(ITnews for Australian Business) A gang of suspected Romanian criminals is using 3D printers and CAD to manufacture “sophisticated” ATM skimming devices used to steal from Sydney residents. NSW Police recently arrested and charged a Romanian national with fraud after a money transfer officer contacted police over a suspicious transaction. Police said they established a dedicated taskforce to address the skimming issue in June after seeing an increase in alleged offenses.
The taskforce found one gang that had allegedly targeted 15 ATMs across metropolitan Sydney, affecting tens of thousands of people and nabbing around $100,000.
Commander of the NSW Fraud and Cybercrime Squad, Detective Superintendent Col Dyson, told iTnews the alleged gang focused on two types of ATM design, with one particularly “sophisticated” skimming device entirely self contained and accompanied by a tiny video camera.
Dyson declined to provide detail on how the devices were being manufactured, but said NSW Police were aware the gang was using 3D printers and CAD technology. “These devices are actually manufactured for specific models of ATMs so they fit better and can’t be detected as easily,” he said. “Banks and ATM builders were engaged in an ongoing war with skimmers, constantly developing new methods to defeat the devices while criminals figured out how to thwart them.” For customers, it is “difficult if not impossible” to tell if an ATM has a skimming device attached, Dyson said. The most effective method users can deploy to escape being compromised is simply to cover the keypad as they enter their pin.

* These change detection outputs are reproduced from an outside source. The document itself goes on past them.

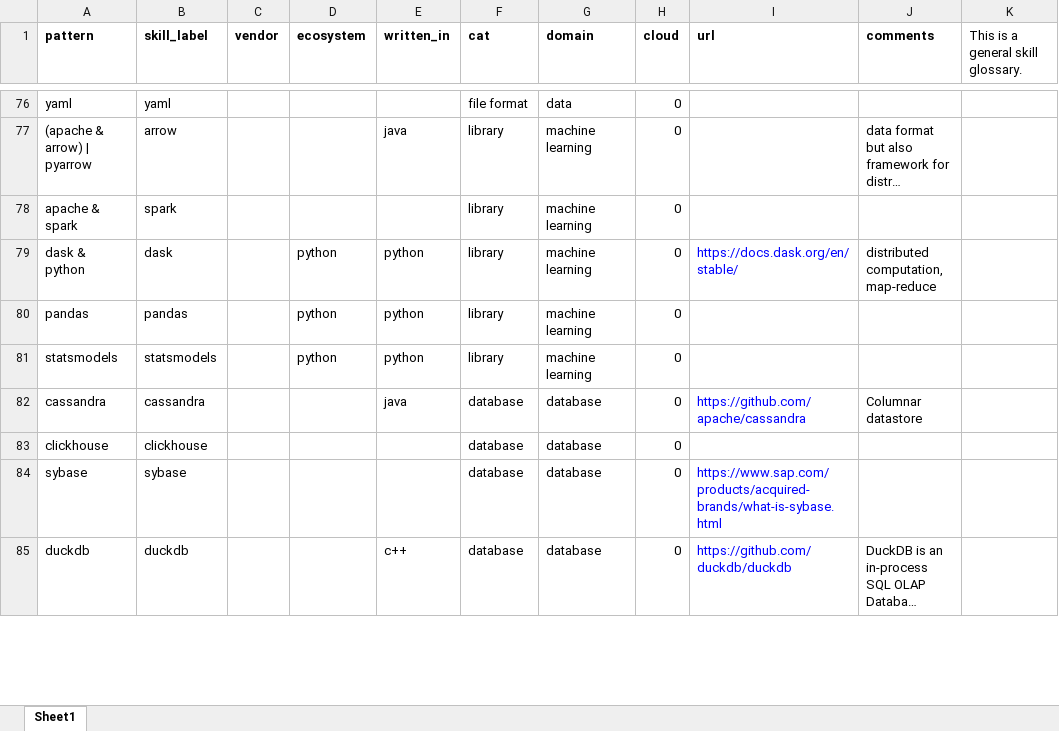
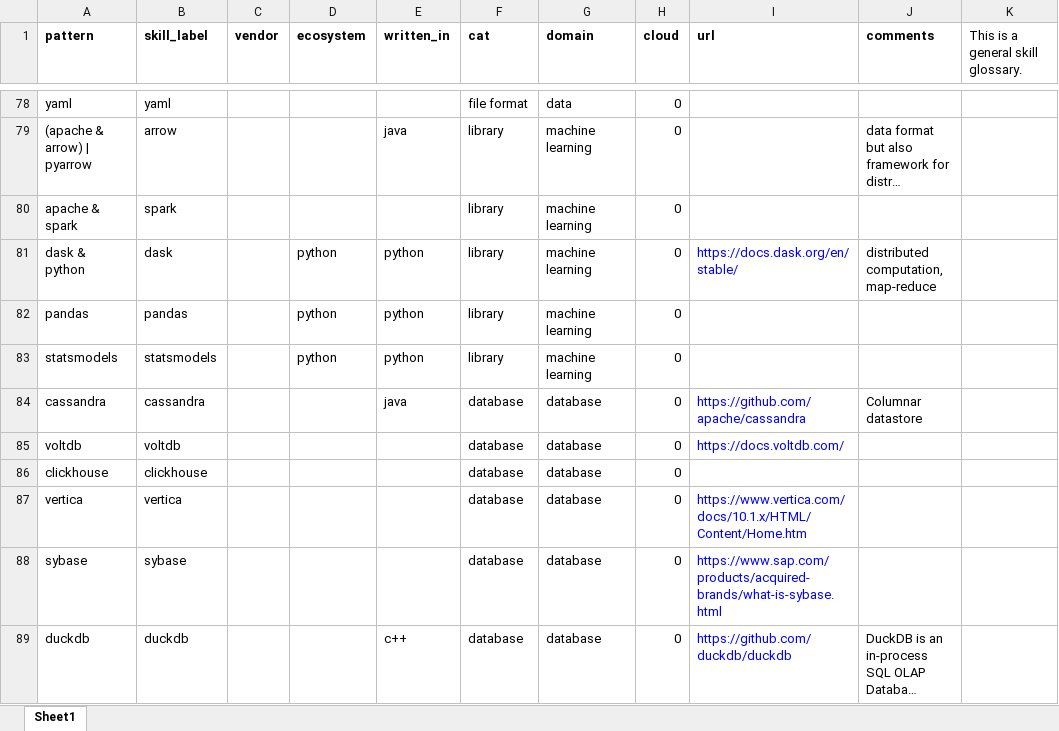
Before and after one commit to wsdookadr/skill_inventory, an Excel workbook: skill-inventory.xlsx, sheet Sheet1, drawn as a sheet; only a part is shown, gaps mark what is left out; long unchanged cells end in …; values as stored, in another font and other column widths than the file's, no borders; the diff covers the shown part only; the diff names each change by its address in the sheet, - before the commit and + after, or states it on an @@ line.

```diff
--- a/skill-inventory.xlsx (sheet Sheet1)
+++ b/skill-inventory.xlsx (sheet Sheet1)
+row 85: voltdb | voltdb |  |  |  | database | database | 0 | https://docs.voltdb.com/
+row 87: vertica | vertica |  |  |  | database | database | 0 | https://www.vertica.com/docs/10.1.x/HTML/Content/Home.htm
```
Also changed, not shown: 33 added rows, 1 removed row and 25 edited cells elsewhere in this sheet, statistics/market_skill_volume.xlsx, 2 other files.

NSW Police said they had traced some of the stolen funds to Romania, where it believed the gang originated.